Since the Second Vatican Council (1962-5), the Catholic Church has formally declared the possibility of salvation for atheists: 'those who, without fault, have not yet arrived at an express recognition of God' (Lumen Gentium 16). However, in the very same document, the Council also reiterates the traditional doctrine of the necessity of faith, baptism, and the mediation of Church in order for someone to be saved (Lumen Gentium 14). This monograph explores how these two seemingly contradictory claims may satisfactorily be reconciled. Specifically, it asks - and ultimately answers - the question: How, within the parameters of Catholic dogmatic theology, is it possible for an atheist to be saved?
As the first full-length study of this topic since Vatican II, the book discusses crucial foundational issues - the understanding of 'atheist' in Catholic theology; the developing views on both unbelief, and the salvation of non-Christians, in the decades preceding the Council - before tackling the conciliar teaching itself. Considerable attention is then given to the classic solution of imputing an 'implicit' faith to righteous atheists, best known from Karl Rahner's theory of 'anonymous Christians' (though the basic idea was advocated by many other major figures, including Ratzinger, Schillebeeckx, de Lubac, Balthasar, and Kung). After discussing Rahner's specific proposals in detail, this kind of approach is however shown to be untenable.

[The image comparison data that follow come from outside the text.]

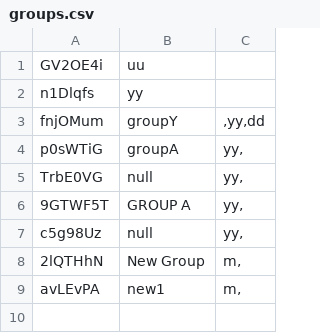
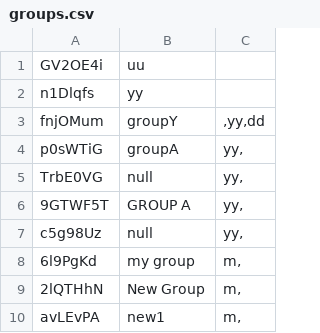
Before and after one commit to CSC207-UofT/course-project-group-039-foodies, a CSV file: src/main/java/Gateways/databases/groups.csv, drawn as a sheet.

```diff
--- a/src/main/java/Gateways/databases/groups.csv
+++ b/src/main/java/Gateways/databases/groups.csv
@@ -7,2 +7,3 @@
 "c5g98Uz","null","yy,"
+"6l9PgKd","my group","m,"
 "2lQTHhN","New Group","m,"
```
Also changed, not shown: 1 other file.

In its place, a new way of understanding Vatican II's optimism for atheists is developed in detail, in light of scripture, tradition, and magisterium. This draws principally on Christ's descent into Hell, a renewed understanding of invincible ignorance, and a literal interpretation of Matthew 25.